History

Samuel Hopkins (1766-1803) was a Congregational minister in the New England area. Born in Connecticut he was educated at Yale, and later studied under Johnathan Edwards (1703-1758). Hopkins preached in Sheffield (now Great Barrington) from 1743-1769, until a difference in theology between Hopkins and his congregation forced him to leave Sheffield. Hopkins then travelled to Newport Rhode Island, where he preached from 1770-1803, when he died. During the Revolutionary War, Hopkins fled Newport, and continued to preach at Newburyport in Massachusetts, as well as Canterbury and Stamford Connecticut (1776-1780). Hopkins is an important figure in Congregationalism, because of the school of theological thought that bears his name, Hopkinsianism, sometimes called New Divinity. Hopkins is also prominent as an early abolitionist, being one of the first Congregationalist ministers to denounce slavery, despite owning slaves at one time in his life.

Digital Materials

Letter to Fuller, 1803

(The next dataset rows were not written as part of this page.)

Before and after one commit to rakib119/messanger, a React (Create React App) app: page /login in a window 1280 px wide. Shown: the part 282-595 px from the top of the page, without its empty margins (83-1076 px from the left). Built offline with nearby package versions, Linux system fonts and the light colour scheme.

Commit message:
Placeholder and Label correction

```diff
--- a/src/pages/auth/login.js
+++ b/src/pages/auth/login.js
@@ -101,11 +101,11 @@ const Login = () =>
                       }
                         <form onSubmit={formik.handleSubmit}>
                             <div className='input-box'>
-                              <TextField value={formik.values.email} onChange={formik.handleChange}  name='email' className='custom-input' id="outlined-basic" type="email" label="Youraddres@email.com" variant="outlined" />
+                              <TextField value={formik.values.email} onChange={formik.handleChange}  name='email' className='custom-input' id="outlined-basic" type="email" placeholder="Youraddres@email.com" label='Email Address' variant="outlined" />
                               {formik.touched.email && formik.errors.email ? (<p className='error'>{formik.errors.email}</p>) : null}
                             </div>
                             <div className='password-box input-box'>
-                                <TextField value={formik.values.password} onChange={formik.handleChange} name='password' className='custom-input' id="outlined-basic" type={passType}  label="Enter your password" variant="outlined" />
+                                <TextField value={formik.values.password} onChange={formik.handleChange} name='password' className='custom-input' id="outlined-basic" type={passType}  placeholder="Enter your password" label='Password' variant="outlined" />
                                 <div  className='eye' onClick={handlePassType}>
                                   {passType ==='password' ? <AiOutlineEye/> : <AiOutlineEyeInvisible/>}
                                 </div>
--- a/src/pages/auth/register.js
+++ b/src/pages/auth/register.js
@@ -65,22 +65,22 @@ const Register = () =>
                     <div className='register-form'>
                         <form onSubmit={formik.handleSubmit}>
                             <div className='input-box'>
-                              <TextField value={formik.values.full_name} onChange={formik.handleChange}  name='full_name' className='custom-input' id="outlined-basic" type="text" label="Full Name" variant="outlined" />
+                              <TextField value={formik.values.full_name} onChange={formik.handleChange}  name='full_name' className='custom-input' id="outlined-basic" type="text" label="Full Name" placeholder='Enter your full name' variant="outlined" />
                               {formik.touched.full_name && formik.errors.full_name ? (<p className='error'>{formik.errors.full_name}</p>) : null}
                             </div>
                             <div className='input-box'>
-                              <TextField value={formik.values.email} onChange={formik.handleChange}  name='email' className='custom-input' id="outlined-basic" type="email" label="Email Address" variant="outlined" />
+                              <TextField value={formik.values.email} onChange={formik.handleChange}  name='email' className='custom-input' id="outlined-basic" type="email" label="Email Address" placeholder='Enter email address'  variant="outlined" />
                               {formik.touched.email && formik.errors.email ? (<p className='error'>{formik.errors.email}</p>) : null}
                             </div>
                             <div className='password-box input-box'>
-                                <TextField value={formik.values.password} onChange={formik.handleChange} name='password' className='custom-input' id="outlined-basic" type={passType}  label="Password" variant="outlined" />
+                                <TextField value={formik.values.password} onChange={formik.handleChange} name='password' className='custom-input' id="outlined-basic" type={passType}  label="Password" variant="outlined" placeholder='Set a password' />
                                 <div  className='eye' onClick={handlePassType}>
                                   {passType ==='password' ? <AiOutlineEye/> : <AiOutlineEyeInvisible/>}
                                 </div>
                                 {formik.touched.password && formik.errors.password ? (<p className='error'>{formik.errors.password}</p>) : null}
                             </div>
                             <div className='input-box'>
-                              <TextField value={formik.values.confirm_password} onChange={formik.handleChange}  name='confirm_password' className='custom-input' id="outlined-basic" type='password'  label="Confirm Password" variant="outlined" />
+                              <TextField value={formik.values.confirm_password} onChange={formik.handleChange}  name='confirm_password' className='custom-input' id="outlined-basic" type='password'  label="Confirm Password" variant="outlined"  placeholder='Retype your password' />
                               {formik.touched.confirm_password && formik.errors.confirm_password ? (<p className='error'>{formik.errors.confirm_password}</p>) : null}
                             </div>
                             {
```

This letter is presumed to have been dictated by Hopkins to some unnamed scribe, due to the radical difference in handwriting from the other two letters in this collection. It is likely that he used a scribe for health reasons that he mentions briefly in the opening of the letter. The rest of the letter is a theological argument on how to determine what a true Christian is, how to think about faith, and how an individual may go to heaven. From the tone it can be assumed that Fuller is a minister, or pastor, like Hopkins. Due to the notes, and edits made to the letter, as well as being unsigned, it is assumed that this is a draft.